[Opening Data records section]

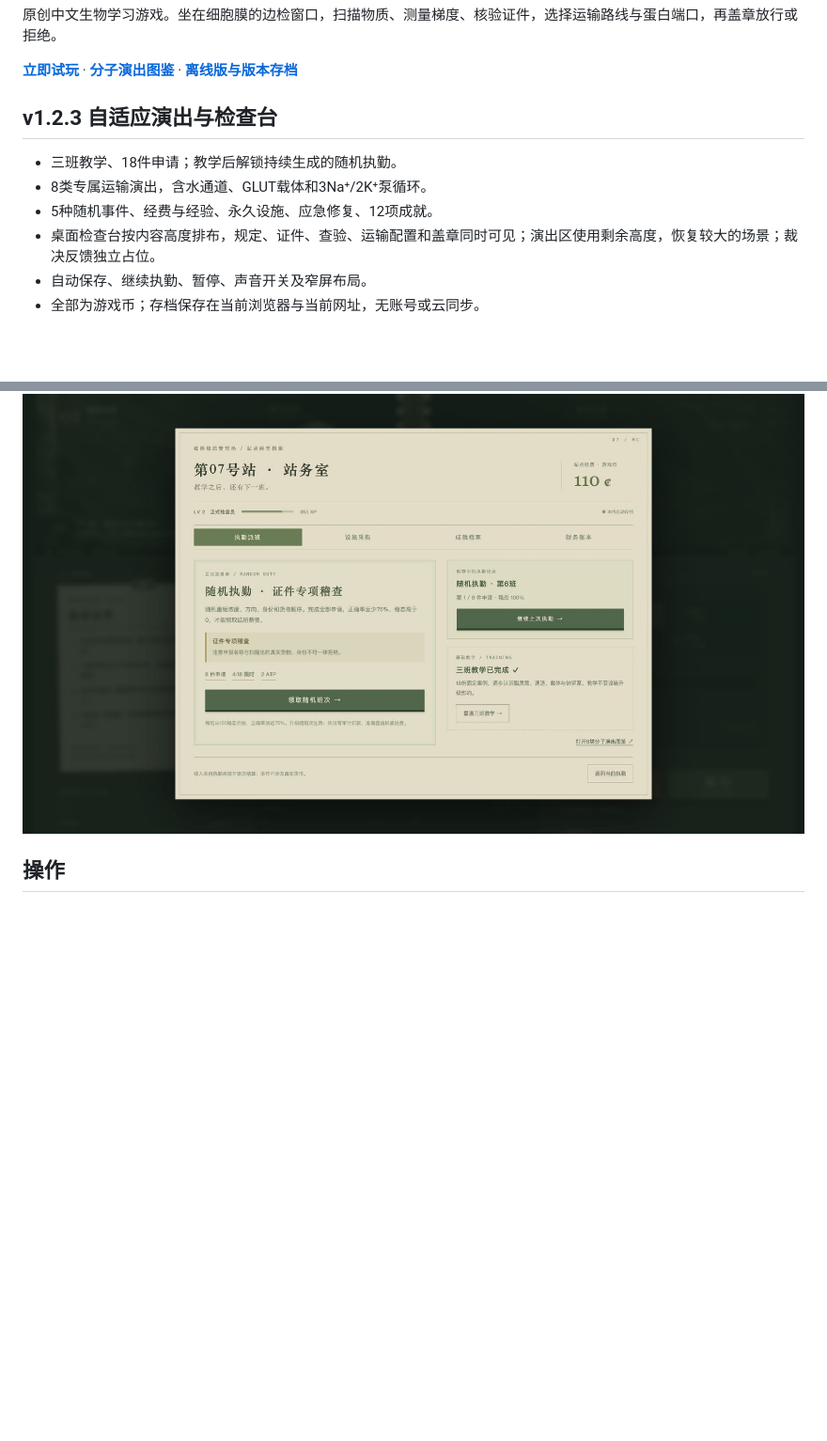
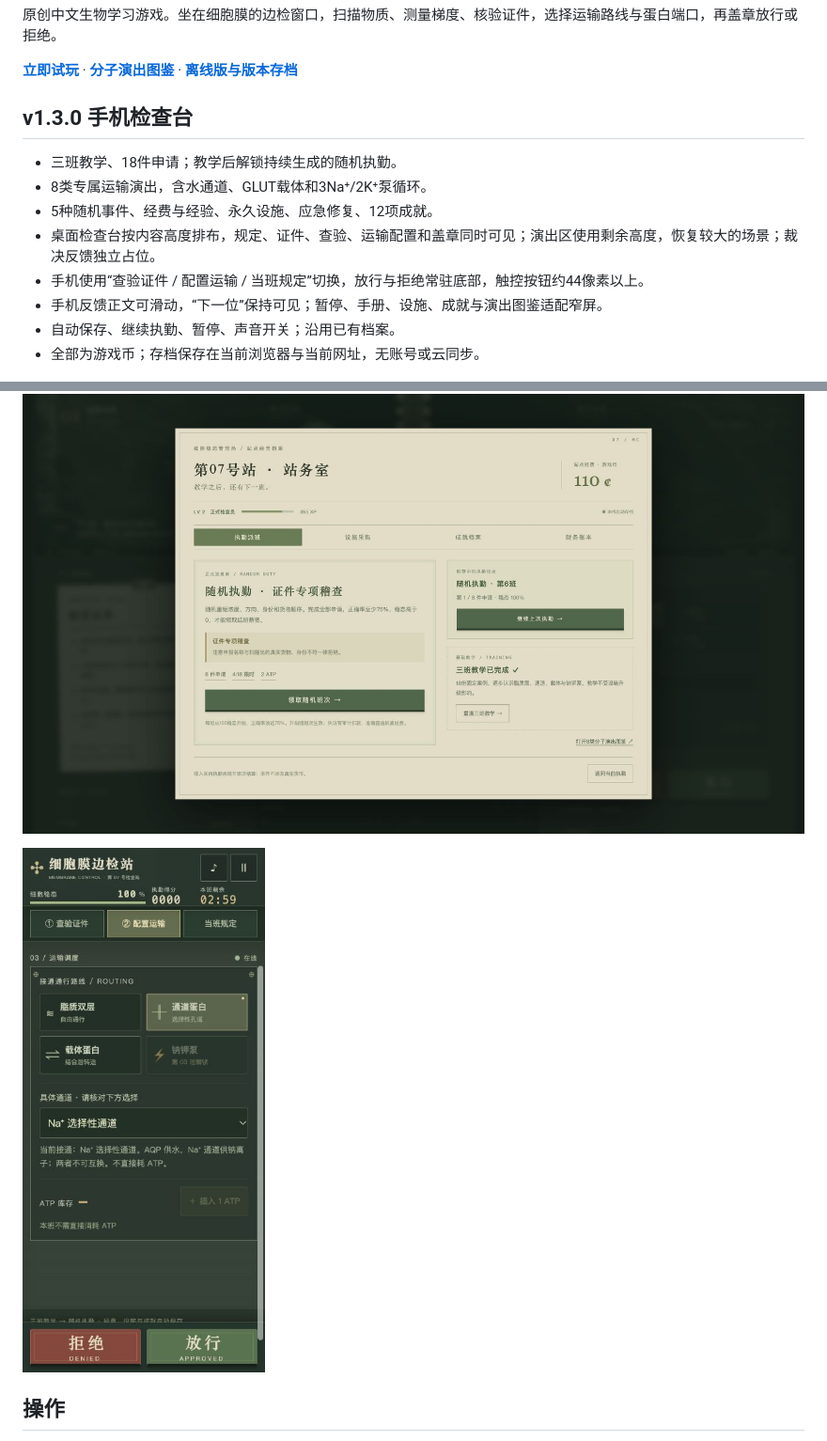
Before and after one commit to Meiosis7/cell-membrane-checkpoint, a Markdown page: README.md, 2 parts joined by grey strips. Shown: that part at 94% size. GitHub-like rendering; pictures changed too: docs/手机版.png (added); blank space fills up the shorter version.

```diff
--- a/README.md
+++ b/README.md
@@ -4,16 +4,20 @@
 
 **[立即试玩](https://meiosis7.github.io/cell-membrane-checkpoint/)** · **[分子演出图鉴](https://meiosis7.github.io/cell-membrane-checkpoint/theatre.html)** · **[离线版与版本存档](https://github.com/Meiosis7/cell-membrane-checkpoint/releases/latest)**
 
-## v1.2.3 自适应演出与检查台
+## v1.3.0 手机检查台
 
 - 三班教学、18件申请；教学后解锁持续生成的随机执勤。
 - 8类专属运输演出，含水通道、GLUT载体和3Na⁺/2K⁺泵循环。
 - 5种随机事件、经费与经验、永久设施、应急修复、12项成就。
 - 桌面检查台按内容高度排布，规定、证件、查验、运输配置和盖章同时可见；演出区使用剩余高度，恢复较大的场景；裁决反馈独立占位。
-- 自动保存、继续执勤、暂停、声音开关及窄屏布局。
+- 手机使用“查验证件 / 配置运输 / 当班规定”切换，放行与拒绝常驻底部，触控按钮约44像素以上。
+- 手机反馈正文可滑动，“下一位”保持可见；暂停、手册、设施、成就与演出图鉴适配窄屏。
+- 自动保存、继续执勤、暂停、声音开关；沿用已有档案。
 - 全部为游戏币；存档保存在当前浏览器与当前网址，无账号或云同步。
 
 ![站务室](docs/站务室.png)
+
+<img src="docs/手机版.png" width="320" alt="手机版运输配置与常驻盖章按钮">
 
 ## 操作
 
```
Also changed, not shown: docs/使用说明.md (+6 -0 lines), 5 other files.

[Closing Data records section]

* The task *
Number of lines in the listing above that include "docs": state it and nothing else.

* Exercise output *
4